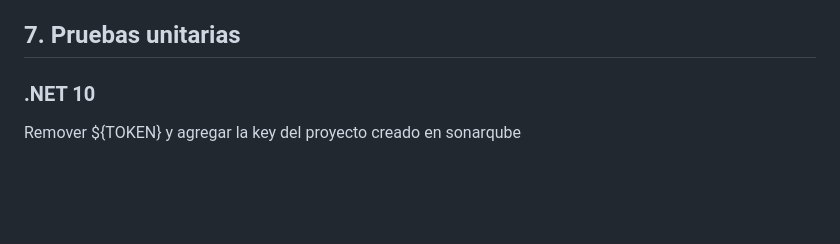
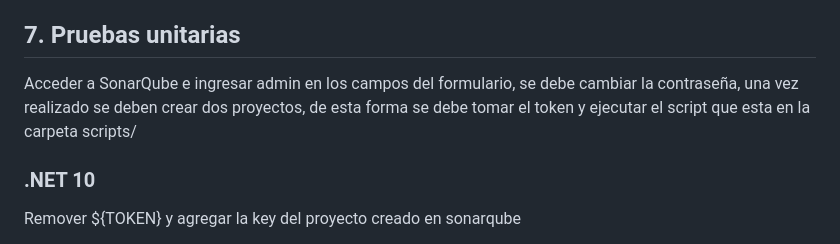
Before and after one commit to stevenrdz/GestionApp, a Markdown page: README.md, the part around the change. GitHub-like rendering; blank space fills up the shorter version.

Commit message:
feat: Actualización de README.md

```diff
--- a/README.md
+++ b/README.md
@@ -126,6 +126,8 @@ Al ingresar a la carpeta gestion-app, asegurarar tener descargado nodeJs y npm
 
 ## 7. Pruebas unitarias
 
+Acceder a SonarQube e ingresar admin en los campos del formulario, se debe cambiar la contraseña, una vez realizado se deben crear dos proyectos, de esta forma se debe tomar el token y ejecutar el script que esta en la carpeta scripts/
+
 ### .NET 10
 
 Remover ${TOKEN} y agregar la key del proyecto creado en sonarqube
```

# # # # #

Print all records word for word, no images.

Result:
Before and after one commit to stevenrdz/GestionApp, a Markdown page: README.md, the part around the change. GitHub-like rendering; blank space fills up the shorter version.

Commit message:
feat: Actualización de README.md

```diff
--- a/README.md
+++ b/README.md
@@ -126,6 +126,8 @@ Al ingresar a la carpeta gestion-app, asegurarar tener descargado nodeJs y npm
 
 ## 7. Pruebas unitarias
 
+Acceder a SonarQube e ingresar admin en los campos del formulario, se debe cambiar la contraseña, una vez realizado se deben crear dos proyectos, de esta forma se debe tomar el token y ejecutar el script que esta en la carpeta scripts/
+
 ### .NET 10
 
 Remover ${TOKEN} y agregar la key del proyecto creado en sonarqube
```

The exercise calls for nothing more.